Supplied records
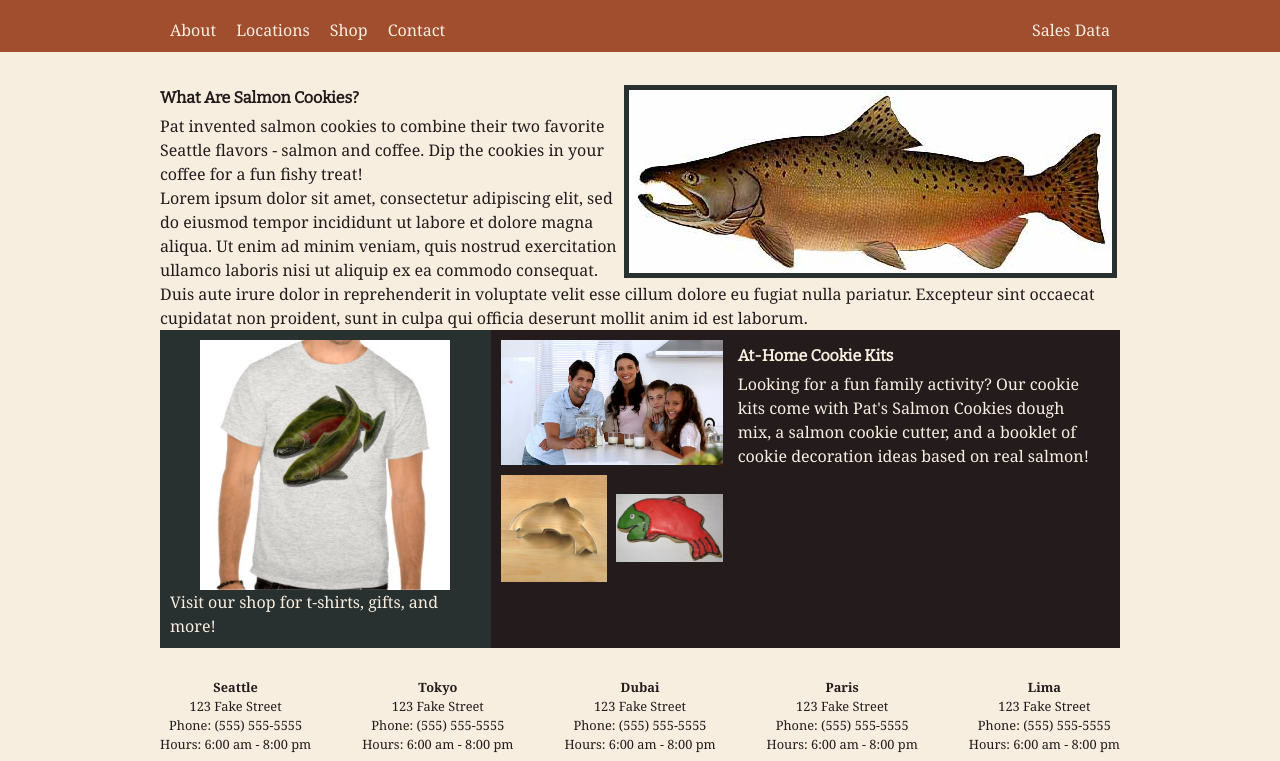
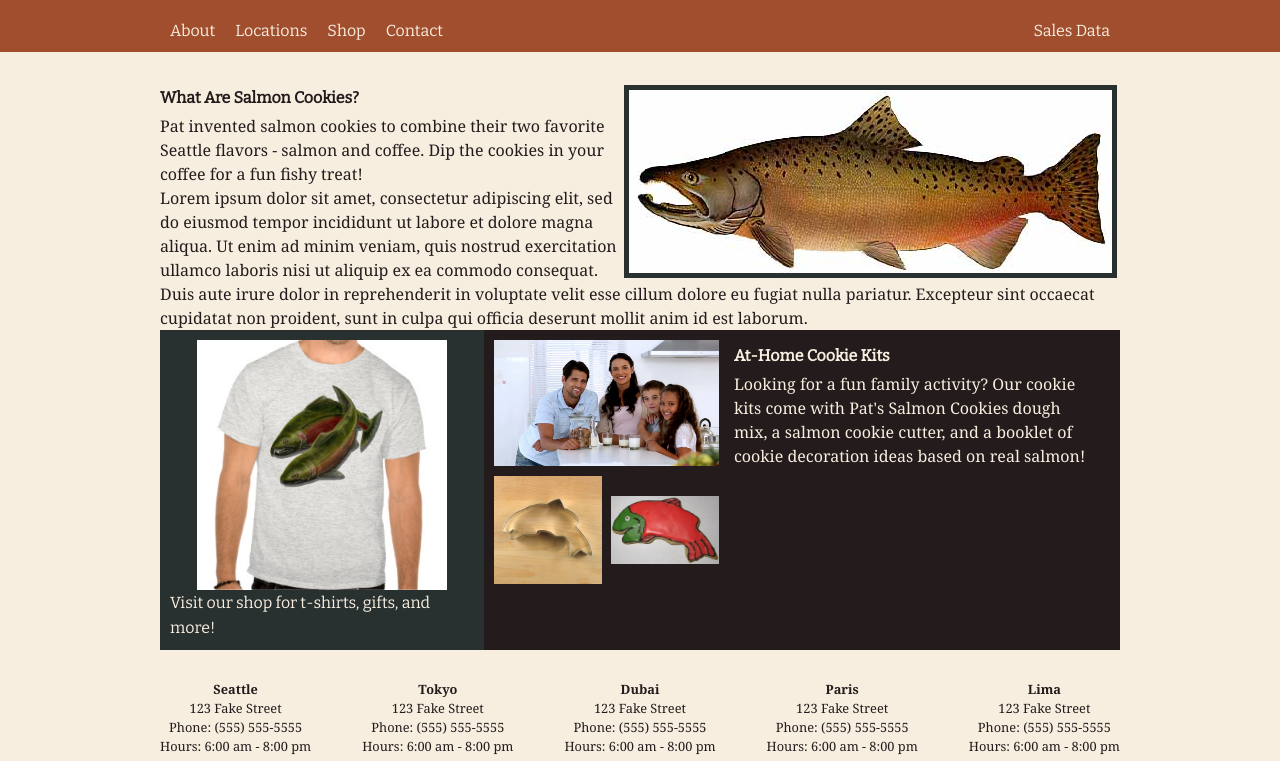
Before and after one commit to lucy-gelderloos/cookie-stand, a plain HTML site: page index.html in a window 1280 px wide. Shown: the part 358-1119 px from the top of the page. Drawn offline with nearby package versions, Linux system fonts and the light colour scheme; a web font is replaced by a local one.

Commit message:
Change link & button font

```diff
--- a/css/style.css
+++ b/css/style.css
@@ -44,6 +44,10 @@ nav ul li:hover {
 
 nav ul li:last-child {
     margin-left:auto;
+}
+
+a {
+    font-family:'Bitter',serif;
 }
 
 a:link, a:visited {
@@ -287,6 +291,7 @@ form {
     border:none;
     color:#F7EEE0;
     padding:10px;
+    font-family:'Bitter',serif;
   }
 
   button:hover{
```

Exercise instructions
From the first line to the last, print the records exactly; leave out the pictures.

Result of this task
Before and after one commit to lucy-gelderloos/cookie-stand, a plain HTML site: page index.html in a window 1280 px wide. Shown: the part 358-1119 px from the top of the page. Drawn offline with nearby package versions, Linux system fonts and the light colour scheme; a web font is replaced by a local one.

Commit message:
Change link & button font

```diff
--- a/css/style.css
+++ b/css/style.css
@@ -44,6 +44,10 @@ nav ul li:hover {
 
 nav ul li:last-child {
     margin-left:auto;
+}
+
+a {
+    font-family:'Bitter',serif;
 }
 
 a:link, a:visited {
@@ -287,6 +291,7 @@ form {
     border:none;
     color:#F7EEE0;
     padding:10px;
+    font-family:'Bitter',serif;
   }
 
   button:hover{
```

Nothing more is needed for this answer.